Source: United Kingdom – Executive Government & Departments
Studies, published in The Lancet, report on the initial cases of the Wuhan coronavirus outbreak in china.
Prof Paul Hunter, Professor in Medicine, Norwich Medical School, University of East Anglia, said:
“This is a useful and important initial summary of the clinical presentation of the early cases. What comes through strongly is that the clinical features and epidemiology of the recent outbreak is very similar to SARS with one big difference – the relative lack of upper respiratory tract symptoms such as runny nose, sore throat and sneezing compared to what was seen in SARS. This is very important as sneezes and runny noses are a prime way for people to spread infection. It is possible that in the absence of such symptoms people early in the stages of the infection will be less infectious. If this is correct, providing people are referred to hospital and nursed using appropriate infection prevention protocols subsequent person to person spread can be reduced.”
Professor Tom Solomon, Director of the NIHR Health Protection Research Unit in Emerging Infections said:
“The early release of these preliminary data from 41 patients is very helpful.
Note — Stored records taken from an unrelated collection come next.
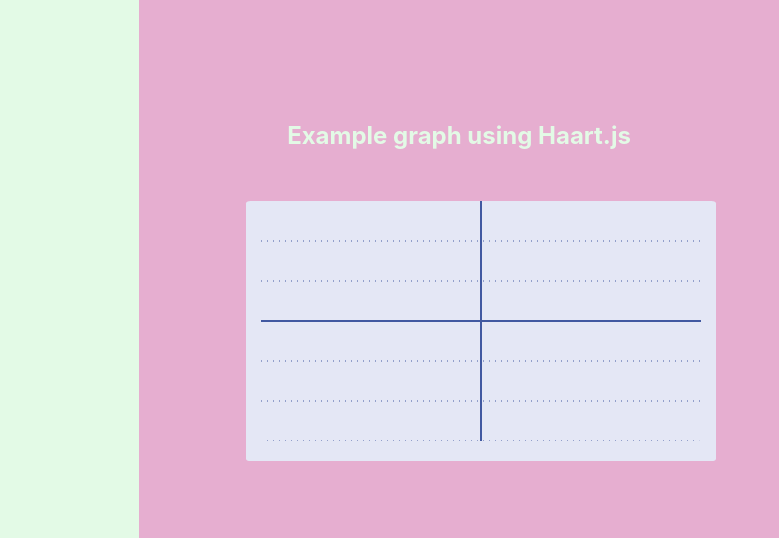
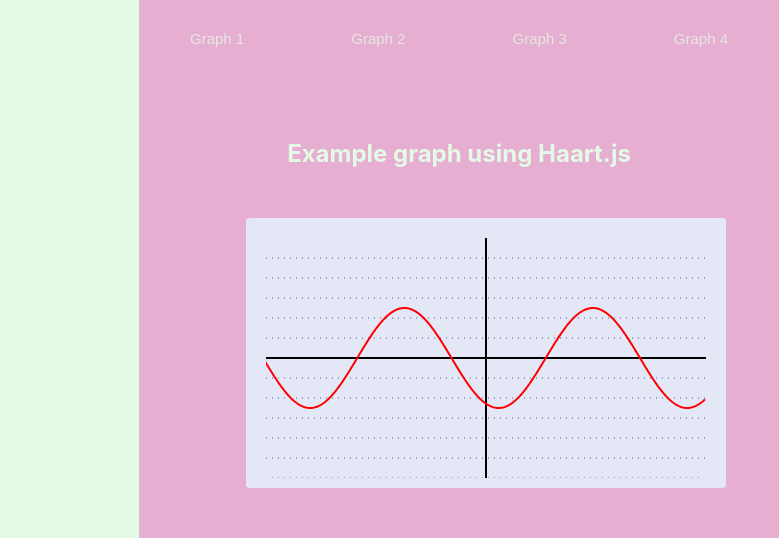
Before and after one commit to chrispgbv/haart, a website built with webpack: page src/index.html in a window 1280 px wide. Shown: the top 538 px of the page, 501-1280 px from the left. Built offline with nearby package versions, Linux system fonts and the light colour scheme.

Commit message:
added function isde axis and grid, for lesser code

```diff
--- a/lib/axis.js
+++ b/lib/axis.js
@@ -1,57 +1,48 @@
-function axis(ctx,axisx,axisy){
-
+//function for creating the axis
+function axis(ctx, axisx, axisy) {
     var w = ctx.canvas.width;
     var h = ctx.canvas.height;
-    ctx.setLineDash([0,0]);
+    ctx.strokeStyle = 'black'
+    //if axis function is below grid function
+    // and grid is dotted this removes the axis from
+    // dotted back to normal line
+    ctx.setLineDash([0, 0]);
 
-    if(axisy == undefined){
+    function lines(ctx, moveto1, moveto2, lineto1, lineto2, linewidth) {
         ctx.beginPath();
-        ctx.moveTo(1, h-1);
-        ctx.lineTo(w-1, h-1)
-        ctx.lineWidth = 1;
-        ctx.stroke();
-    }
-    else if(axisx == w && axisy == h){
-        ctx.beginPath();
-        ctx.moveTo(1, axisy-1);
-        ctx.lineTo(axisx-1, axisy-1)
-        ctx.lineWidth = 1;
-        ctx.stroke();
-
-        ctx.beginPath();
-        ctx.moveTo(1, 1);
-        ctx.lineTo(1, axisy-1)
-        ctx.lineWidth = 1;
+        ctx.moveTo(moveto1, moveto2);
+        ctx.lineTo(lineto1, lineto2)
+        ctx.lineWidth = linewidth;
         ctx.stroke();
     }
 
-    else if(typeof axisx == 'number' && typeof axisy == 'number'){
-        ctx.beginPath();
-        ctx.moveTo(0, axisy);
-        ctx.lineTo(w, axisy)
-        ctx.lineWidth = 2;
-        ctx.stroke();
+    if (axisy == undefined) {
 
-        ctx.beginPath();
-        ctx.moveTo(axisx,0);
-        ctx.lineTo(axisx, h)
-        ctx.lineWidth = 2;
-        ctx.stroke();
+       lines(ctx,1,h-1,w-1,h-1,1)
+
     }
-    else if(axisx == 'middle' && axisy == 'middle'){
-        ctx.beginPath();
-        ctx.moveTo(0, h/2);
-        ctx.lineTo(w, h/2)
-        ctx.lineWidth = 2;
-        ctx.stroke();
 
-        ctx.beginPath();
-        ctx.moveTo(w/2,0);
-        ctx.lineTo(w/2, h)
-        ctx.lineWidth = 2;
-        ctx.stroke();
+    else if (axisx == w && axisy == h) {
+
+        lines(ctx,1,axisy-1,axisx-1,axisy-1,1)
+        lines(ctx,1,1,1,axisy-1,1)
+
+    }
+
+    else if (typeof axisx == 'number' && typeof axisy == 'number') {
+
+        lines(ctx, 0, axisy, w, axisy, 2)
+        lines(ctx, axisx, 0, w, axisy, 2)
+    }
+
+    else if (axisx == 'middle' && axisy == 'middle') {
+
+        lines(ctx, 0, h / 2, w, h / 2, 2)
+
+        lines(ctx, w / 2, 0, w / 2, h, 2)
 
     }
 }
 
+
 export default axis;
--- a/lib/grid.js
+++ b/lib/grid.js
@@ -1,40 +1,80 @@
 
-function grid(ctx,color,style) {
+function grid(ctx, color, style) {
 
     var w = ctx.canvas.width;
     var h = ctx.canvas.height;
 
-    if(style == 'dotted'){
-        for (var x = 40; x <= h; x += 40) {
-            ctx.beginPath();
-            ctx.setLineDash([1, 5]);
-            ctx.moveTo(0, x);
-            ctx.lineTo(w, x);
-            ctx.strokeStyle = color;
-            ctx.stroke();
+    //size variable
+    let s = 0;
+    //finds the best number to use as the size variable
+    if (h % 20 == 0 && w%20 == 0) {
+        s = 20
+    }
+    else if (h % 30 == 0 && w%30 == 0) {
+        s = 30
+    }
+
+    else{
+        for(i = 40;i>=0;i--){
+            if(w%i == 0 && h%i == 0){
+                i = s;
+                break;
+            }
         }
     }
-    else if(style == 'grid'){
 
-        let s = 20
-        let nX = Math.floor(w / s) - 2
-        let nY = Math.floor(h / s) - 2
-        let pX = w - nX * s
-        let pY = h - nY * s
-        let pL = pX / 2
-        let pR = pX / 2
-        let pT = pY / 2
-        let pB = pY / 2
+    function lines(ctx, color,moveto1, moveto2, lineto1, lineto2, linewidth) {
+        ctx.beginPath();
+        ctx.moveTo(moveto1, moveto2);
+        ctx.lineTo(lineto1, lineto2)
+        ctx.lineWidth = linewidth;
+        ctx.strokeStyle = color;
+        ctx.stroke();
+    }
 
-        ctx.strokeStyle = color;
-        ctx.beginPath()
+    //diferent types of grids for the canvas
+    if (style == 'dotx') {
+        for (var x = s; x <= h; x += s) {
+            ctx.setLineDash([1, 5]);
+
+            lines(ctx,color,0,x,w,x,1)
+        }
+    }
+
+    //doty does not work yet
+    else if (style == 'doty') {
+        for (var x = s; x <= h; x += s) {
+            ctx.setLineDash([1, 5]);
+            ctx.strokeStyle = color;
+            lines(ctx,color,x,0,x,y,2)
+        }
+    }
+    //todo: add dot both ways
+
+    else if (style == 'grid') {
+
         for (var x = 0; x <= w; x += s) {
-           ctx.moveTo(x, pT)
-           ctx.lineTo(x, w)
+
+            lines(ctx,color,x,0,x,w,2)
         }
         for (var y = 0; y <= w; y += s) {
-           ctx.moveTo(0, y)
-           ctx.lineTo(w, y)
+
+            lines(ctx,color,0,y,w,y,2)
+
+        }
+
+    }
+
+    else if (style == 'gridx') {
+
+        for (var x = 0; x <= w; x += s) {
+            lines(ctx,color,x,0,x,w,2)
+        }
+        ctx.stroke()
+    }
+    else if (style == 'gridy') {
+        for (var y = 0; y <= w; y += s) {
+            lines(ctx,color,0,y,w,y,2)
         }
         ctx.stroke()
     }
--- a/lib/index.js
+++ b/lib/index.js
@@ -13,3 +13,7 @@
 import
  axis from './axis.js';
 export{axis}
+
+import
+ sineCurve1 from './sine_ex1.js'
+export{sineCurve1}
--- a/lib/outer.js
+++ b/lib/outer.js
@@ -1,5 +1,5 @@
 
-function outer(ctx,color,axis){
+function outer(ctx,color){
 
     var w = ctx.canvas.width;
     var h = ctx.canvas.height;
--- /dev/null
+++ b/lib/sine_ex1.js
@@ -0,0 +1,26 @@
+//creates the sine curve
+function sineCurve1(ctx,step,amplitude,frequency){
+
+  ctx.strokeStyle = 'red'
+    var w = ctx.canvas.width;
+    var h = ctx.canvas.height;
+    //begins new line
+    ctx.beginPath();
+    ctx.lineWidth = 2;
+    //constant x axis
+    var x = -1;
+
+    ctx.moveTo(x,amplitude);
+
+    //sine curve math --> que
+    while(x < w){
+      //constant y axis
+      let y = h/2 + amplitude * Math.sin((x+step)/frequency);
+      ctx.lineTo(x,y);
+      x++;
+    }
+
+    ctx.stroke();
+  }
+
+export default sineCurve1;
--- a/src/index.html
+++ b/src/index.html
@@ -17,9 +17,19 @@
         <img src="../images/haart2.PNG" class='logo' width='360px' height='100px' alt="logo">
       </div>
       <div class="col-md-8 col-lg-6  bg-img2">
+        <header>
+          <div class="menuline">
+              <div class="navbar">
+                  <a class="nav-link nav-link-ltr" href="#">Graph 1</a>
+                  <a class="nav-link nav-link-ltr" href="#">Graph 2</a>
+                  <a class="nav-link nav-link-ltr" href="#">Graph 3</a>
+                  <a class="nav-link nav-link-ltr" href="#">Graph 4</a>
+              </div>
+          </div>
+  </header>
         <div class="heeight align-items-center">
           <h4> Example graph using Haart.js</h4>
-          <div class="bgcanv" class="rounded mx-auto d-block">
+          <div class="bgcanv" class="rounded mx-auto d-block d-flex justify-content-center">
             <canvas id="myCanvas" class="rounded mx-auto d-block" width = "440px" height = "240px"></canvas>
           </div>
         </div>
--- a/src/index.js
+++ b/src/index.js
@@ -1,8 +1,9 @@
 import _ from 'lodash';
-import {getCanvas} from '../lib';
-import {outer} from '../lib';
-import {grid} from '../lib';
-import {axis} from '../lib';
+import { getCanvas } from '../lib';
+import { outer } from '../lib';
+import { grid } from '../lib';
+import { axis } from '../lib';
+import { sineCurve1 } from '../lib';
 
 getCanvas('myCanvas');
 
@@ -13,11 +14,20 @@
 
 grid(getCanvas('myCanvas'),
     '#4159a1',
-    'dotted'
+    'dotx'
 )
 
 axis(
+    getCanvas('myCanvas'),'middle','middle'
+)
+
+//creates sine curve, ctx =  canvas, step= time , 50 = height of graph
+let step = 0
+step += 3;
+
+sineCurve1(
     getCanvas('myCanvas'),
-    'middle',
-    'middle'
-)
+    step,
+    50,
+    30
+);
--- a/src/style.css
+++ b/src/style.css
@@ -5,7 +5,7 @@
 
   .heeight,
   .image {
-    min-height: 100vh;
+    min-height: 77vh;
   }
 
   .bg-image {
@@ -20,14 +20,15 @@
   }
 
   .bg-img2{
-    background-color: 	#e6aed0;
+    background-color:#e6aed0;
+
   }
 
   .bgcanv{
 
     background-color: #e4e7f5;
-    width: 470px;
-    height:260px;
+    width: 480px;
+    height:270px;
     margin-left: 15%;
     border-radius: 1%;
   }
@@ -37,5 +38,47 @@
     margin-bottom: 50px;
     color: #e3fae6;
     font-weight: bold;
-    margin-top: 20%;
+    margin-top: 10%;
   }
+
+  #myCanvas{
+   padding-top: 20px;
+  }
+
+  /* Navigation bar*/
+
+.nav-link {
+  font-family: 'Montserrat', sans-serif;
+  font-size: 15px;
+  text-decoration: none;
+  color: #e3fae6;
+  padding: 20px 0px;
+  margin: 0px 20px;
+  display: inline-block;
+  position: relative;
+  opacity: 0.75;
+}
+
+.nav-link:hover {
+  opacity: 1;
+}
+
+/*line under on hover*/
+.nav-link::before {
+  transition: 300ms;
+  height: 2px;
+  content: "";
+  position: absolute;
+  background-color: #4159a1;
+}
+
+/*moves line under*/
+.nav-link-ltr::before {
+  width: 0%;
+  bottom: 10px;
+}
+
+/*line appears*/
+.nav-link-ltr:hover::before {
+  width: 100%; /*goes from 0-100% size*/
+}
```
Also changed, not shown: README.md, dist/haart.js, 1 other file.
Specifically it gives us an indication of the symptoms that patients with the new coronavirus are likely to have. Fever, cough, fatigue and shortness of breath were common (occurring in at least half the patients who needed hospital admission). In contrast of upper respiratory tract symptoms, such as a runny nose and sore throat were not seen. Nor was diarrhoea which affected a quarter of the patients with SARS-Coronavirus. These data, which may help distinguish the new coronavirus from common coughs and colds, will help public health officials guide the public about when they should seek medical help.”
The paper ‘Clinical features of patients infected with 2019 novel coronavirus in Wuhan, China’ by Chaolin Huang et al. was published in The Lancet on Friday 24 January.
Declarations were not asked for on this occasion